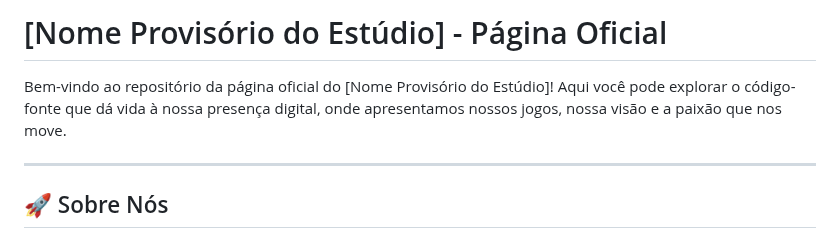
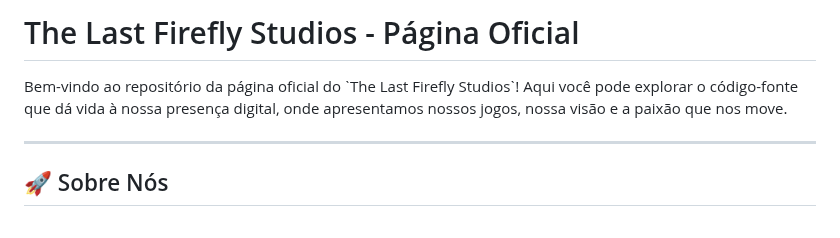
Before and after one commit to Fla175/The-Last-Firefly-Studios, a Markdown page: README.md, the part around the change. GitHub-like rendering.

```diff
--- a/README.md
+++ b/README.md
@@ -1,6 +1,6 @@
-# [Nome Provisório do Estúdio] - Página Oficial
+# The Last Firefly Studios - Página Oficial
 
-Bem-vindo ao repositório da página oficial do [Nome Provisório do Estúdio]! Aqui você pode explorar o código-fonte que dá vida à nossa presença digital, onde apresentamos nossos jogos, nossa visão e a paixão que nos move.
+Bem-vindo ao repositório da página oficial do ˋThe Last Firefly Studiosˋ! Aqui você pode explorar o código-fonte que dá vida à nossa presença digital, onde apresentamos nossos jogos, nossa visão e a paixão que nos move.
 
 ---
 
```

Task instructions
In the entries above, find each line with the word "Estúdio" and show it.

Result of the exercise
-# [Nome Provisório do Estúdio] - Página Oficial
-Bem-vindo ao repositório da página oficial do [Nome Provisório do Estúdio]! Aqui você pode explorar o código-fonte que dá vida à nossa presença digital, onde apresentamos nossos jogos, nossa visão e a paixão que nos move.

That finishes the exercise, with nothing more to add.